[Start of Attachment]
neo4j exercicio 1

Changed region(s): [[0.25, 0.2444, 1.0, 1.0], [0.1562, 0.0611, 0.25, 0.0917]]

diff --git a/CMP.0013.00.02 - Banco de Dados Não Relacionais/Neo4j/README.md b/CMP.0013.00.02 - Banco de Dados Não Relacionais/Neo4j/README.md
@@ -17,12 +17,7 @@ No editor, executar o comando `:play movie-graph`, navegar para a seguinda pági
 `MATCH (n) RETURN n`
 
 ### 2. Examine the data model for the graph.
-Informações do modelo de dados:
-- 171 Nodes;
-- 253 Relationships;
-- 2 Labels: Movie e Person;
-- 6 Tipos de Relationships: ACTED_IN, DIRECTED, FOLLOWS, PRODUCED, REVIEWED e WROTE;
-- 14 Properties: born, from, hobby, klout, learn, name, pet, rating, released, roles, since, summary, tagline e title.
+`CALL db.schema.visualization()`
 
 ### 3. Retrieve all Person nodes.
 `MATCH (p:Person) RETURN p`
[End of Attachment]
[Start of Attachment]
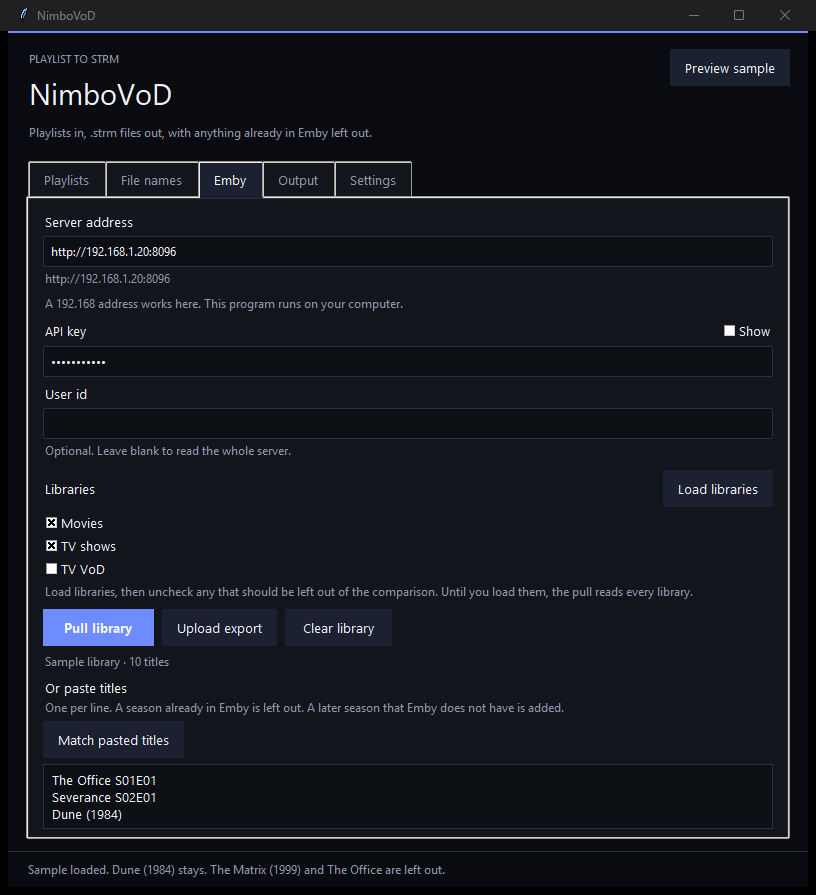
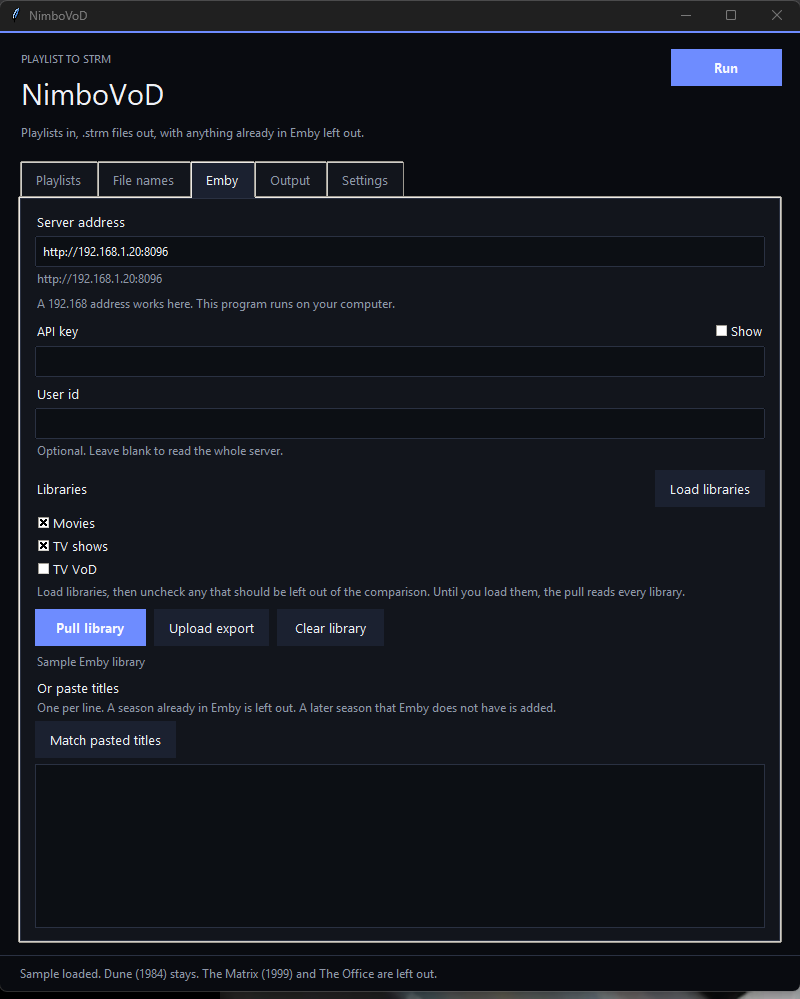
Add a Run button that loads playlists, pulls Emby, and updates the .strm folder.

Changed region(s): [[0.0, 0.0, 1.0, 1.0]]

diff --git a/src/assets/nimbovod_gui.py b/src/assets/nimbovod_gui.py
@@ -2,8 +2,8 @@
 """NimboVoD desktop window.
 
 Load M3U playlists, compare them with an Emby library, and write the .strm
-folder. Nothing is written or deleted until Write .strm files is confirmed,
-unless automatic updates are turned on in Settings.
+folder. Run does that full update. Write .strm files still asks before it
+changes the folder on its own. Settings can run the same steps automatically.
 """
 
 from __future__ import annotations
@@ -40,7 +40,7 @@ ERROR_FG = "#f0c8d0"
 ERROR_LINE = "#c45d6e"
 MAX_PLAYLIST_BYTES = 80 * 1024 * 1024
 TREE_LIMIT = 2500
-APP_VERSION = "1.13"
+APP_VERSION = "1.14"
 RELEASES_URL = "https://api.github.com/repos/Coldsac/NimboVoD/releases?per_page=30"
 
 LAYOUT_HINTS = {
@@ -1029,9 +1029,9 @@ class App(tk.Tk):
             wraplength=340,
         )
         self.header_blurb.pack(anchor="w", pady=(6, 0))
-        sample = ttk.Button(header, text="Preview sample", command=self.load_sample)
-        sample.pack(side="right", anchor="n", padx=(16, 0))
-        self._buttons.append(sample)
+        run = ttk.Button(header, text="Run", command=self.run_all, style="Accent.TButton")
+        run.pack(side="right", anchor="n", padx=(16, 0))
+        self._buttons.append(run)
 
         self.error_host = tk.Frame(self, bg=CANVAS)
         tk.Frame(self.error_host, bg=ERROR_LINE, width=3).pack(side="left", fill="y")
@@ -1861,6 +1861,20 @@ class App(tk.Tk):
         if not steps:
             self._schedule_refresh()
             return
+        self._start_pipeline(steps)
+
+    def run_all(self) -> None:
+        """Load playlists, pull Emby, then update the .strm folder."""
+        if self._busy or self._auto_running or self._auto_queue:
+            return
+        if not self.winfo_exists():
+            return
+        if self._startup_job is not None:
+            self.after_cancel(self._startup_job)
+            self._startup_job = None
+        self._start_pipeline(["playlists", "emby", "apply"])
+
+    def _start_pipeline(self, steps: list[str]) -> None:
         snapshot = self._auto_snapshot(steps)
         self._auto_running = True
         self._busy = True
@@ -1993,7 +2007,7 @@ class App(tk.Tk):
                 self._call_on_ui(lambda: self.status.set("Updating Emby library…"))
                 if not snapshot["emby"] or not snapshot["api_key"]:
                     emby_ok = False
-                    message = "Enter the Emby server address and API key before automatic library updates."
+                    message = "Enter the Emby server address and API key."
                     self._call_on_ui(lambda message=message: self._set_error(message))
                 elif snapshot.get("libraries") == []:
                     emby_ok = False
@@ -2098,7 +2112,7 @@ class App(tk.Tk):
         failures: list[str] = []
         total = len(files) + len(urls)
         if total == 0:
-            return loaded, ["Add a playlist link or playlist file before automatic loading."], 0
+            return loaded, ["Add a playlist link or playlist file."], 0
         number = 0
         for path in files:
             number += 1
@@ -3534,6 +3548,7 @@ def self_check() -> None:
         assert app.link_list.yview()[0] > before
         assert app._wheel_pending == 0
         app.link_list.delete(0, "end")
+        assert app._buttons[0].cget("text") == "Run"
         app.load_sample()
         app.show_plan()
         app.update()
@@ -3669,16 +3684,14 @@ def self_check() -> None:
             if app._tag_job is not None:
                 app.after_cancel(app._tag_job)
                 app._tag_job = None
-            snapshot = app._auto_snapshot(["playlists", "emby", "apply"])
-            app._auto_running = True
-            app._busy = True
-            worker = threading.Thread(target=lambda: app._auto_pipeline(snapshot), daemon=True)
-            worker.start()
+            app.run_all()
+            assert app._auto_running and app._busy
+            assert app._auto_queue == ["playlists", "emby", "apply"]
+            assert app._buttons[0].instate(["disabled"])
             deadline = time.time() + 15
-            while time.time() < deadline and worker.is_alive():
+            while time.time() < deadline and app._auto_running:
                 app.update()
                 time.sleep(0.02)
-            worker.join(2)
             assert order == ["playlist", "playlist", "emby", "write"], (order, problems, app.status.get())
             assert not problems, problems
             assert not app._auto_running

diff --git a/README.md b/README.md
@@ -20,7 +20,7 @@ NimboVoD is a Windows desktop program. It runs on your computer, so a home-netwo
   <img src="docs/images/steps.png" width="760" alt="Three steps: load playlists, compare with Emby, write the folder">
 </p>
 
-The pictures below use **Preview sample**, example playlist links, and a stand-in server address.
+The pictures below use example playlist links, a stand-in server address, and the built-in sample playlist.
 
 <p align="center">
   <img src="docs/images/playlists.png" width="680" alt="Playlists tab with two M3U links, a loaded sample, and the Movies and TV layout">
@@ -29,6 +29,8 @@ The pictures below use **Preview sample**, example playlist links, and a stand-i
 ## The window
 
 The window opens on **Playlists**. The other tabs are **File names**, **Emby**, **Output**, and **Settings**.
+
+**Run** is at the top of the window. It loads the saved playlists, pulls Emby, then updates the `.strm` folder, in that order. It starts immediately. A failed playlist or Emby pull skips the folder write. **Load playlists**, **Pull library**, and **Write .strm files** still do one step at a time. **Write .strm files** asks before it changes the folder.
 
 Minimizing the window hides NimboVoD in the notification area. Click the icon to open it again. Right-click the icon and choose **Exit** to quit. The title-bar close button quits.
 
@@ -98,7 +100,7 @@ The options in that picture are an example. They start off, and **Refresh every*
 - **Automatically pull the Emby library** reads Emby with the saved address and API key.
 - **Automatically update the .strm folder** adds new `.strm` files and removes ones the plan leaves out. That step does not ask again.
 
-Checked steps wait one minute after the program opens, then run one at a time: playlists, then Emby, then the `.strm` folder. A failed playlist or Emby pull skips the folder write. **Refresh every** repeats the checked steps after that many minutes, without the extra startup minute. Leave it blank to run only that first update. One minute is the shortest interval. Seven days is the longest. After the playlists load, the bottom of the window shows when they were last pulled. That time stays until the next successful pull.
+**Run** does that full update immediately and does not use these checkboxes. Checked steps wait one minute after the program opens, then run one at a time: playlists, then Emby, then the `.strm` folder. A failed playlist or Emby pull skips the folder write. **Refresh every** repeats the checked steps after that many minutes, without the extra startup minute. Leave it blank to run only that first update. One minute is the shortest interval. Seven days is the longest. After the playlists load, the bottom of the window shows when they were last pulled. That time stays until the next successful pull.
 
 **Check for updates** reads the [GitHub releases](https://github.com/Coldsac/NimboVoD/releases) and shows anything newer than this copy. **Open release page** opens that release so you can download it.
[End of Attachment]
▸ **What is expected**:
For this exercise, gather every line of the data that contains the word "worker".

▸ **Your solution**:
-            worker = threading.Thread(target=lambda: app._auto_pipeline(snapshot), daemon=True)
-            worker.start()
-            while time.time() < deadline and worker.is_alive():
-            worker.join(2)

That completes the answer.